WHAT YOU ARE ASKED TO DO:
Please copy every line with the string "href" from the entries below.

MATERIAL FOR THE TASK:
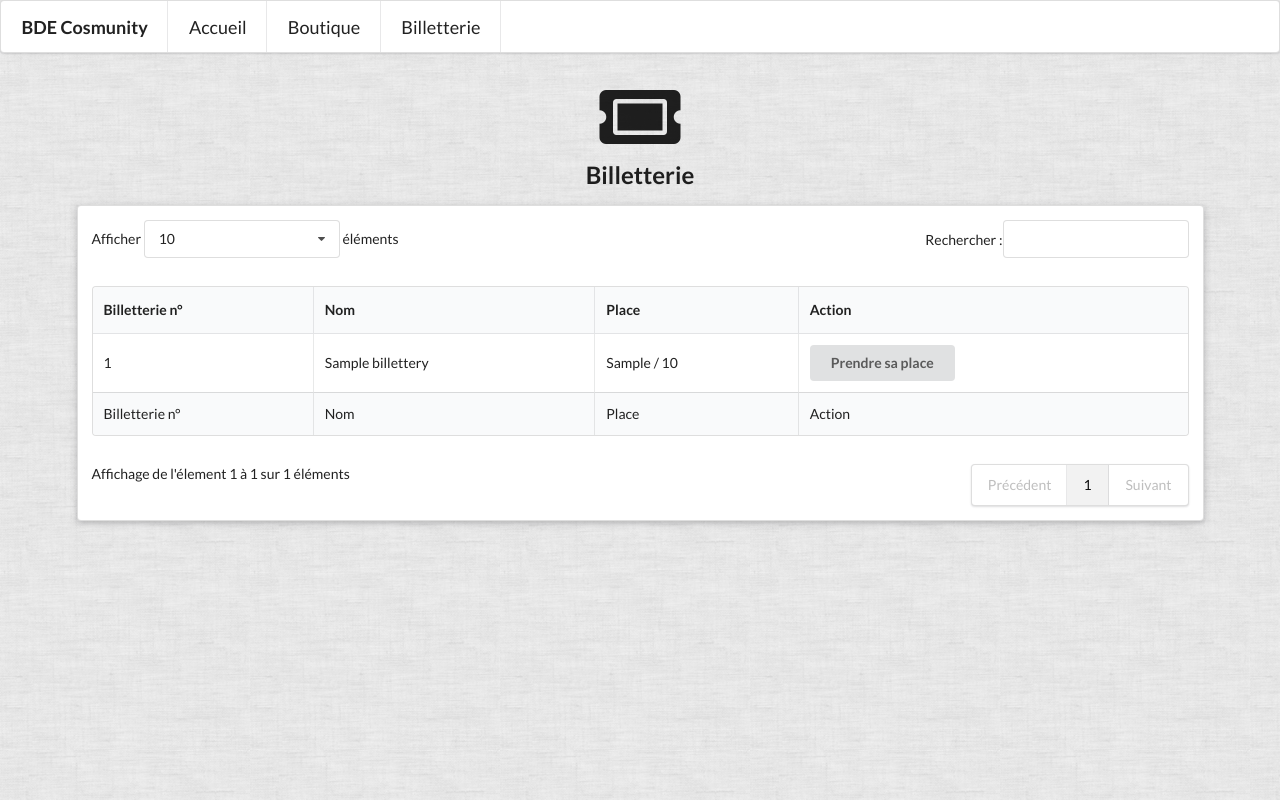
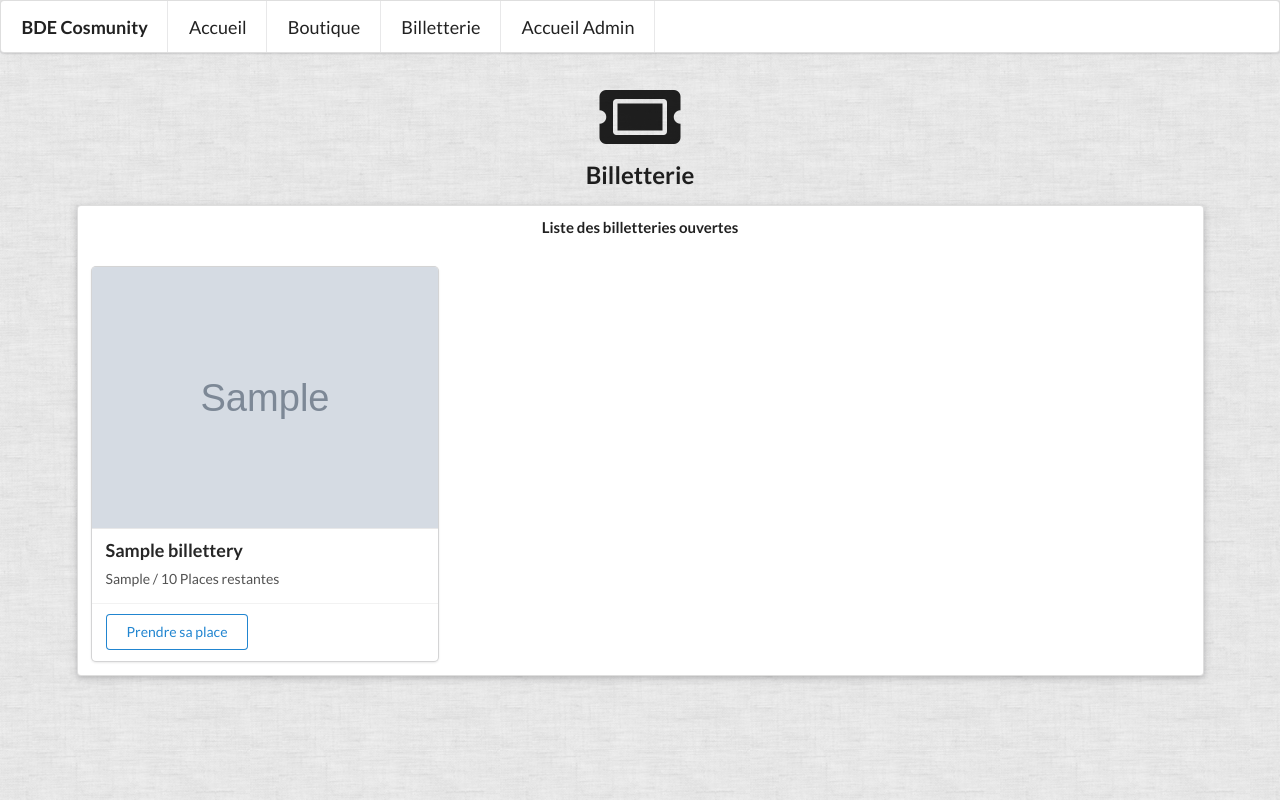
Before and after one commit to JeresB/BDEShop, a PHP site: page /billetterie.php in a window 1280 px wide. Run offline with PHP 8.4, Linux system fonts and the light colour scheme; the visitor is signed in with stand-in values (Sample User, id 1); tables that the repository leaves empty or names only in its code hold one stand-in row (values such as "Sample post"); grey boxes marked "Sample" are stand-in pictures; some libraries are stand-ins or nearby versions.

Commit message:
add many feature

```diff
--- a/admin/modele/billetteries.php
+++ b/admin/modele/billetteries.php
@@ -27,7 +27,7 @@ class BDD_BILLETTERIES {
   }
 
   public function list() {
-    $requete = $this->database->prepare("SELECT id, nom, place_total, place_restante FROM billetteries ORDER BY id");
+    $requete = $this->database->prepare("SELECT id, nom, place_total, place_restante, photo, active FROM billetteries ORDER BY id");
 
     $requete->execute();
 
@@ -86,6 +86,35 @@ class BDD_BILLETTERIES {
     $resultat = $requete->execute();
   }
 
+  public function updateQuantiteCodePromo($id, $code_promo) {
+    $requete = $this->database->prepare("SELECT * FROM billetteries WHERE id = :id");
+
+    $requete->bindParam(':id', $id, PDO::PARAM_INT);
+
+    $requete->execute();
+
+    $resultat = $requete->fetch();
+
+    $codes_promo = json_decode($resultat['code']);
+
+    foreach ($codes_promo as $key => $c) {
+      if ($c->{'nom'} == $code_promo) {
+        $codes_promo->{$key}->{'quantite'} -= 1;
+      }
+    }
+
+    $codes_promo = json_encode($codes_promo);
+
+    $requete = $this->database->prepare("UPDATE billetteries
+                                         SET code = :code
+                                         WHERE id = :id");
+
+    $requete->bindParam(':id', $id, PDO::PARAM_INT);
+    $requete->bindParam(':code', $codes_promo);
+
+    $resultat = $requete->execute();
+  }
+
   public function equilibreQuantite($id, $nom1, $effet1, $nom2, $effet2, $var) {
     $requete = $this->database->prepare("SELECT * FROM billetteries WHERE id = :id");
     $requete->bindParam(':id', $id, PDO::PARAM_INT);
@@ -134,9 +163,9 @@ class BDD_BILLETTERIES {
     return $resultat;
   }
 
-  public function add($nom, $place_total, $place_restante, $types, $horaires, $codes_promo) {
-    $requete = $this->database->prepare("INSERT INTO billetteries (nom, place_total, place_restante, type, horaire, code)
-                                         VALUES (:nom, :place_total, :place_restante, :type, :horaire, :code)");
+  public function add($nom, $place_total, $place_restante, $types, $horaires, $codes_promo, $photo, $activation) {
+    $requete = $this->database->prepare("INSERT INTO billetteries (nom, place_total, place_restante, type, horaire, code, photo, active)
+                                         VALUES (:nom, :place_total, :place_restante, :type, :horaire, :code, :photo, :active)");
 
     $requete->bindParam(':nom', $nom, PDO::PARAM_STR);
     $requete->bindParam(':place_total', $place_total, PDO::PARAM_INT);
@@ -144,15 +173,17 @@ class BDD_BILLETTERIES {
     $requete->bindParam(':type', $types);
     $requete->bindParam(':horaire', $horaires);
     $requete->bindParam(':code', $codes_promo);
+    $requete->bindParam(':photo', $photo, PDO::PARAM_STR);
+    $requete->bindParam(':active', $activation);
 
     $resultat = $requete->execute();
 
     return $resultat;
   }
 
-  public function update($id, $nom, $place_total, $place_restante, $types, $horaires, $codes_promo) {
+  public function update($id, $nom, $place_total, $place_restante, $types, $horaires, $codes_promo, $photo, $activation) {
     $requete = $this->database->prepare("UPDATE billetteries
-                                         SET nom = :nom, place_total = :place_total, place_restante = :place_restante, type = :type, horaire = :horaire, code = :code
+                                         SET nom = :nom, place_total = :place_total, place_restante = :place_restante, type = :type, horaire = :horaire, code = :code, active = :active, photo = :photo
                                          WHERE id = :id");
 
     $requete->bindParam(':id', $id, PDO::PARAM_INT);
@@ -162,6 +193,8 @@ class BDD_BILLETTERIES {
     $requete->bindParam(':type', $types);
     $requete->bindParam(':horaire', $horaires);
     $requete->bindParam(':code', $codes_promo);
+    $requete->bindParam(':photo', $photo, PDO::PARAM_STR);
+    $requete->bindParam(':active', $activation);
 
     $resultat = $requete->execute();
 
--- a/billetterie.php
+++ b/billetterie.php
@@ -18,69 +18,34 @@ require_once("$root/admin/controleur/billetteries.php");
       </h2>
 
       <div class="ui raised segment">
-        <table id="billetterie_table" class="ui selectable celled table datatables" style="width:100%">
-          <thead>
-            <tr>
-              <th>Billetterie n°</th>
-              <th>Nom</th>
-              <th>Place</th>
-              <th>Action</th>
-            </tr>
-          </thead>
-          <tbody>
-            <?php foreach ($billetteries as $billetterie): ?>
-              <tr>
-                <td><?= $billetterie['id']; ?></td>
-                <td><?= $billetterie['nom']; ?></td>
-                <td><?= $billetterie['place_restante']; ?> / <?= $billetterie['place_total']; ?></td>
-                <td><a class="ui button" href="buy_place.php?id=<?= $billetterie['id']; ?>">Prendre sa place</a></td>
-              </tr>
-            <?php endforeach; ?>
-          </tbody>
-          <tfoot>
-            <tr>
-              <th>Billetterie n°</th>
-              <th>Nom</th>
-              <th>Place</th>
-              <th>Action</th>
-            </tr>
-          </tfoot>
-        </table>
+        <h4 class="ui center aligned header">
+          Liste des billetteries ouvertes
+        </h4>
+        <div class="ui hidden divider"></div>
+        <div class="ui three stackable cards">
+          <?php foreach ($billetteries as $billetterie): ?>
+            <?php if ($billetterie['active'] && $billetterie['place_restante'] > 0): ?>
+              <div class="ui card">
+                <div class="image">
+                  <img src="/images/<?= $billetterie['photo']; ?>">
+                </div>
+                <div class="content">
+                  <div class="header"><?= $billetterie['nom']; ?></div>
+                  <div class="description">
+                    <?= $billetterie['place_restante']; ?> / <?= $billetterie['place_total']; ?> Places restantes
+                  </div>
+                </div>
+                <div class="extra content">
+                  <a class="ui basic blue button" href="buy_place.php?id=<?= $billetterie['id']; ?>">Prendre sa place</a>
+                </div>
+              </div>
+            <?php endif; ?>
+          <?php endforeach; ?>
+        </div>
       </div>
-
     </div>
 
     <script type="text/javascript" src="https://code.jquery.com/jquery-3.1.1.min.js"></script>
     <script type="text/javascript" src="semantic/semantic.min.js"></script>
-    <script type="text/javascript" src="js/jquery.dataTable.min.js"></script>
-    <script type="text/javascript" src="semantic/dataTable.min.js"></script>
-    <script type="text/javascript">
-      $( document ).ready(function() {
-        $('.datatables').DataTable( {
-          language: {
-            processing:     "Traitement en cours...",
-            search:         "Rechercher&nbsp;:",
-            lengthMenu:    "Afficher _MENU_ &eacute;l&eacute;ments",
-            info:           "Affichage de l'&eacute;lement _START_ &agrave; _END_ sur _TOTAL_ &eacute;l&eacute;ments",
-            infoEmpty:      "Affichage de l'&eacute;lement 0 &agrave; 0 sur 0 &eacute;l&eacute;ments",
-            infoFiltered:   "(filtr&eacute; de _MAX_ &eacute;l&eacute;ments au total)",
-            infoPostFix:    "",
-            loadingRecords: "Chargement en cours...",
-            zeroRecords:    "Aucun &eacute;l&eacute;ment &agrave; afficher",
-            emptyTable:     "Aucune donnée disponible dans le tableau",
-            paginate: {
-              first:      "Premier",
-              previous:   "Pr&eacute;c&eacute;dent",
-              next:       "Suivant",
-              last:       "Dernier"
-            },
-            aria: {
-              sortAscending:  ": activer pour trier la colonne par ordre croissant",
-              sortDescending: ": activer pour trier la colonne par ordre décroissant"
-            }
-          }
-        });
-      });
-    </script>
   </body>
 </html>
--- a/buy_place.php
+++ b/buy_place.php
@@ -48,7 +48,7 @@ require_once("$root/admin/controleur/get_promo.php");
                     $quantite = 'infini';
                   }
                 ?>
-                <option id="<?= $type->{'nom'} ?>" value="<?= $type->{'nom'} ?>" prix="<?= $type->{'prix'} ?>"><?= $type->{'nom'} ?> / Prix : <?= $type->{'prix'} ?> / Quantité restante : <?= $quantite ?></option>
+                <option id="<?= $type->{'nom'} ?>" value="<?= $type->{'nom'} ?>" <?= ($quantite === 0) ? 'disabled' : ''; ?> prix="<?= $type->{'prix'} ?>"><?= $type->{'nom'} ?> / Prix : <?= $type->{'prix'} ?> / Quantité restante : <?= $quantite ?></option>
               <?php endforeach; ?>
             </select>
           </div>
@@ -64,7 +64,7 @@ require_once("$root/admin/controleur/get_promo.php");
                     $quantite = 'infini';
                   }
                 ?>
-                <option value="<?= $horaire->{'nom'} ?>"><?= $horaire->{'nom'} ?> / Quantité restante : <?= $quantite ?></option>
+                <option value="<?= $horaire->{'nom'} ?>" <?= ($quantite === 0) ? 'disabled' : ''; ?>><?= $horaire->{'nom'} ?> / Quantité restante : <?= $quantite ?></option>
               <?php endforeach; ?>
             </select>
           </div>
--- a/templates/nav.php
+++ b/templates/nav.php
@@ -14,6 +14,16 @@
         <a class="item" href="/billetterie.php">
           Billetterie
         </a>
+        <?php
+          if(!isset($_SESSION)) {
+            session_start();
+          }
+          if ($_SESSION['admin']) {
+            echo '<a class="item" href="/admin/admin.php">
+              Accueil Admin
+            </a>';
+          }
+        ?>
       </nav>
     </div>
   </div>
```
Also changed, not shown: admin/admin.php (+5 -2 lines), admin/billetterie.php (+29 -4 lines), admin/controleur/exportTransactions.php (added, +45 -0 lines), admin/controleur/traitement_billetterie.php (+6 -1 lines), admin/controleur/traitement_gestion_billetterie.php (+35 -3 lines), admin/transactions.php (+7 -1 lines), create_admin.php (added, +11 -0 lines), js/buy_place.js (+8 -3 lines), js/gestion_billetterie.js (+4 -3 lines), images/shadow_star_wars.jpg (added).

RESPONSE:
-                <td><a class="ui button" href="buy_place.php?id=<?= $billetterie['id']; ?>">Prendre sa place</a></td>
+                  <a class="ui basic blue button" href="buy_place.php?id=<?= $billetterie['id']; ?>">Prendre sa place</a>
         <a class="item" href="/billetterie.php">
+            echo '<a class="item" href="/admin/admin.php">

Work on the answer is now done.